Until Friday, I thought my biggest weakness was delegating. Friday made me forget. Everyone benefits when the strengths of others are given the freedom to flourish.
I don’t know where the wisdom comes from, but I asked two other lovely moms to complete my service. I knew that if I did, I would take too long to think about tiny little things, reminisce, and be emotionally torn apart by every item I could put in a box. They packed what I hadn’t finished so far as a gift for me personally.
I keep my mind filled with modesty, humility. I don’t take anything for granted. I am also realistic. I don’t always believe people will stand up when you call for help, not with such little notice, not with such uncertainty, and not on the first day of a break. But on Friday, I learned that the mission of the Flagler Youth Orchestra is and always has been felt by those we serve, that if I need them, they will come. Our families, our student body, have a life of their own. They’re a little excited too. It’s bigger than me or any teacher.
Cultivate mission. Ensuring the spaces and teaching that give students a lifelong skill and love of music. That’s all I care about.
So, with the deepest sense of gratitude and wild hope for the future, I share my thanks, appreciation and joy with those who helped Friday and those we serve. Let the music cheer in April! I can not wait.

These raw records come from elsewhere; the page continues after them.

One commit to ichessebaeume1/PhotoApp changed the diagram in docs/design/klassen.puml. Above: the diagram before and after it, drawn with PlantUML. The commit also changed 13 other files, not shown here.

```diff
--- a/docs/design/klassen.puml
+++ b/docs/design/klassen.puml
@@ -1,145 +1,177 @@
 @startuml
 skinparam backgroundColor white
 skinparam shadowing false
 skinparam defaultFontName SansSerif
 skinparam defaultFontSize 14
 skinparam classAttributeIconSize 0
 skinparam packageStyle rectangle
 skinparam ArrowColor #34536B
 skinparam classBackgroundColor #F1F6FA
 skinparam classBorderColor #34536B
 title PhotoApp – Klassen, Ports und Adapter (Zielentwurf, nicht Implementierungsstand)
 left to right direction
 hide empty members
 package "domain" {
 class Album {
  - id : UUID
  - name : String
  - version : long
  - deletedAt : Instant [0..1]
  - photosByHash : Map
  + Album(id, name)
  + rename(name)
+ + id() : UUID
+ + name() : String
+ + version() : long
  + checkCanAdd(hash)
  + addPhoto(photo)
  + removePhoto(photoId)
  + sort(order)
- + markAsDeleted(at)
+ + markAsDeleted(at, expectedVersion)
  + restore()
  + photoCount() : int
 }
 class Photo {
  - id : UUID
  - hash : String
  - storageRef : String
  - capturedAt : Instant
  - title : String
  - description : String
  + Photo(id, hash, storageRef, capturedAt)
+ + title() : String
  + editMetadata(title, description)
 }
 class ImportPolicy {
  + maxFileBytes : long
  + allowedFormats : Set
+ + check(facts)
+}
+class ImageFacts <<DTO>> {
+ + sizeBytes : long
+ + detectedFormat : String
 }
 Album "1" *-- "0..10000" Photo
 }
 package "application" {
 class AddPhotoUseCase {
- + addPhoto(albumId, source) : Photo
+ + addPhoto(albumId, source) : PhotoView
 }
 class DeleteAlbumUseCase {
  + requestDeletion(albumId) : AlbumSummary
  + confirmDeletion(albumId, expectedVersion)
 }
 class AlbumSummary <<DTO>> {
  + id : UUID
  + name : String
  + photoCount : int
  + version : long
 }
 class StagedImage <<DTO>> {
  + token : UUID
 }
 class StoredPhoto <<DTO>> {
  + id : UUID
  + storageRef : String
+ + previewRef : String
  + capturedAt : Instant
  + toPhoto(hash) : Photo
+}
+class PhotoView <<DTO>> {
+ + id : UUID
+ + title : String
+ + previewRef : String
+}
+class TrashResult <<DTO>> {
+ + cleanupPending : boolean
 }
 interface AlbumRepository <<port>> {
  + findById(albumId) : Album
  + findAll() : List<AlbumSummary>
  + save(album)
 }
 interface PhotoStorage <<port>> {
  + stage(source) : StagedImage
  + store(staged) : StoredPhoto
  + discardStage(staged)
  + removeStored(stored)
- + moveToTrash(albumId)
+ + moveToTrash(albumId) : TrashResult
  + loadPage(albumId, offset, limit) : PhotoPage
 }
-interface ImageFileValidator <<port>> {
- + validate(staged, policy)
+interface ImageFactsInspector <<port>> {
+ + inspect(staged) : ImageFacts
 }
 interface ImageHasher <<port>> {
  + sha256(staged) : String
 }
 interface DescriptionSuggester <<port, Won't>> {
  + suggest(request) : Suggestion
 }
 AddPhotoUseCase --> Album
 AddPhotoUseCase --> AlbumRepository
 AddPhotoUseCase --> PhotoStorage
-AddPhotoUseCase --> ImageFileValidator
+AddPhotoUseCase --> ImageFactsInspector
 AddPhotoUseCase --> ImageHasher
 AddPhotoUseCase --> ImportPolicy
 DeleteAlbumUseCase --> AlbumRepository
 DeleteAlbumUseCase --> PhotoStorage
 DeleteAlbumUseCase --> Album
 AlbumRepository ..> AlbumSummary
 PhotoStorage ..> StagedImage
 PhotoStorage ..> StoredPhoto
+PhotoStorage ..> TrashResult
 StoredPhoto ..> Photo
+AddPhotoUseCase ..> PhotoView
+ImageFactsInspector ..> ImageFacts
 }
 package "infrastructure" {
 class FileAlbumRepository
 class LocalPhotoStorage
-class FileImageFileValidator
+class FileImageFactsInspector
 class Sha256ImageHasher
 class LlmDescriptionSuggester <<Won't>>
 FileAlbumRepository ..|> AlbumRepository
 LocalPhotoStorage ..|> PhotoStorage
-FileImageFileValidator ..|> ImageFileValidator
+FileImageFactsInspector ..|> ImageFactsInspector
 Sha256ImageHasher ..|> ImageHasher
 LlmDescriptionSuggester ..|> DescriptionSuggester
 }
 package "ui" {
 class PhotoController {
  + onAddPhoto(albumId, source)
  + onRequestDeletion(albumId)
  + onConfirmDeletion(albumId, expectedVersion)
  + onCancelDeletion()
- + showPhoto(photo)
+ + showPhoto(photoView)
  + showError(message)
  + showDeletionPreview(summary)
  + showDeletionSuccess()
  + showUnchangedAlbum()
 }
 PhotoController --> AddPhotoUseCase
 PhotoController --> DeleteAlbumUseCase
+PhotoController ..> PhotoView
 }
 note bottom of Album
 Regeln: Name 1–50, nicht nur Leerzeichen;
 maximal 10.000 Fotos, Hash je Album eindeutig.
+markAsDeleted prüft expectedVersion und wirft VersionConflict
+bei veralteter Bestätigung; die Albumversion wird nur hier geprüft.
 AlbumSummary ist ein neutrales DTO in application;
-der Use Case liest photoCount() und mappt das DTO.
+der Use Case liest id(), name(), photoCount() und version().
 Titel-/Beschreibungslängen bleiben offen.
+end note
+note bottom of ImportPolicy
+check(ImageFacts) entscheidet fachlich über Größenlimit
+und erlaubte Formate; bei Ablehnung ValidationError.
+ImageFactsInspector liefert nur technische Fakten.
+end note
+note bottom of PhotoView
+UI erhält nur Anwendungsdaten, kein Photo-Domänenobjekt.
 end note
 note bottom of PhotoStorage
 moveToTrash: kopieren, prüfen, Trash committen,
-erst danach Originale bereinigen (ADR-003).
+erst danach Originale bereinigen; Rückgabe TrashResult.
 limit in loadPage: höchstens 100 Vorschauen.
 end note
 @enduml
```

Post Scriptum: The above piece originally appeared in a slightly different form on Cheryl Tristam’s Facebook page, to which Janet Valentine, Superintendent Flagler between 2010 and 2013 before her retirement in North Carolina, and a strong supporter of the program then and since, wrote in a comment, “Great job 👍 I always thought the ropes program was such an asset to the youth of Flagler County. There was never a doubt in my mind that it was your passion that drove the program to the great success you have achieved.I was so impressed with the effect FYO had on its participants that I bought a violin for our grandson Vander who we raised I’m sorry to say there is no strings program in our local school system but he has been taking lessons for over five years and is a member of the local Junior Appalachian Musicians (JAM) It has greatly enriched his life and ours. I’m sure that your move will eventually work out and that you will continue to deliver a great program to everyone involved with FYO. »

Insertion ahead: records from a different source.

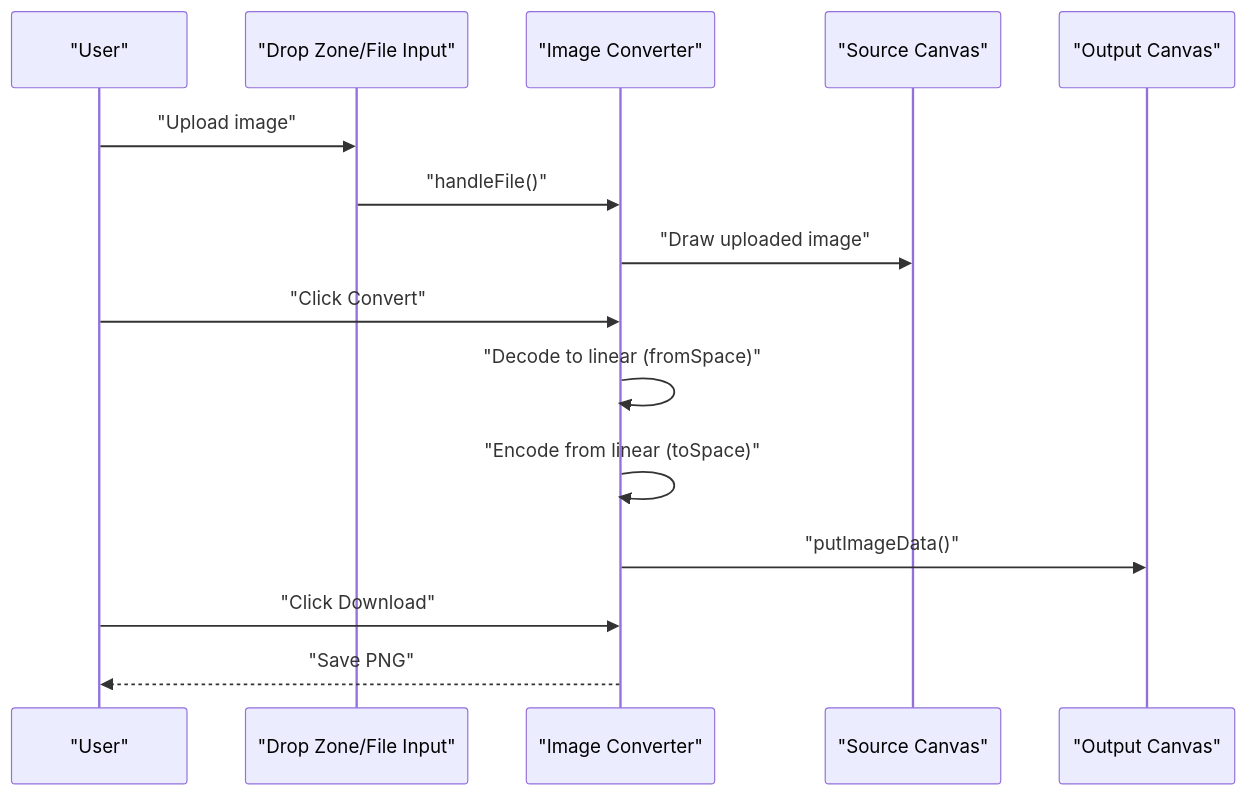
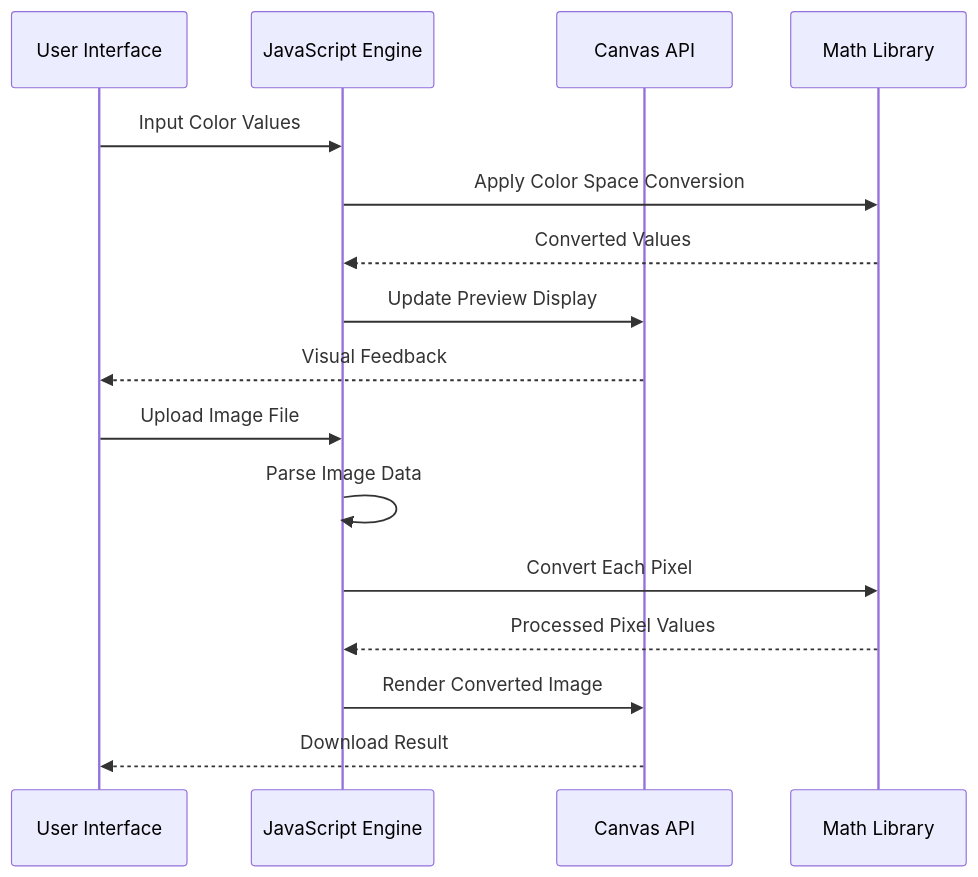
Before and after one commit to treasureGrove/TAWEBTOOL: the second of 6 diagrams in .qoder/repowiki/en/content/Technical Artist Utilities/Color Space Converter.md, drawn with Mermaid. The commit also changed other lines of this file and 30 other files, not shown here.

````diff
--- a/.qoder/repowiki/en/content/Technical Artist Utilities/Color Space Converter.md
+++ b/.qoder/repowiki/en/content/Technical Artist Utilities/Color Space Converter.md
@@ -256,17 +118,18 @@
 ```mermaid
 sequenceDiagram
-participant U as "User"
-participant Drop as "Drop Zone/File Input"
-participant JS as "Image Converter"
-participant Src as "Source Canvas"
-participant Out as "Output Canvas"
-U->>Drop : "Upload image"
-Drop->>JS : "handleFile()"
-JS->>Src : "Draw uploaded image"
-U->>JS : "Click Convert"
-JS->>JS : "Decode to linear (fromSpace)"
-JS->>JS : "Encode from linear (toSpace)"
-JS->>Out : "putImageData()"
-U->>JS : "Click Download"
-JS-->>U : "Save PNG"
+participant User as User Interface
+participant JS as JavaScript Engine
+participant Canvas as Canvas API
+participant Math as Math Library
+User->>JS : Input Color Values
+JS->>Math : Apply Color Space Conversion
+Math-->>JS : Converted Values
+JS->>Canvas : Update Preview Display
+Canvas-->>User : Visual Feedback
+User->>JS : Upload Image File
+JS->>JS : Parse Image Data
+JS->>Math : Convert Each Pixel
+Math-->>JS : Processed Pixel Values
+JS->>Canvas : Render Converted Image
+Canvas-->>User : Download Result
 ```
````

Cheryl Tristam, a Palm Coast resident since 2001, has served as executive director of the Flagler Youth Orchestra, a Flagler County School District Special Project, since its inception by Superintendent Bill Delbrugge in 2005. Contact her by email here. Disclosure: Tristam is married to the editor of FlaglerLive.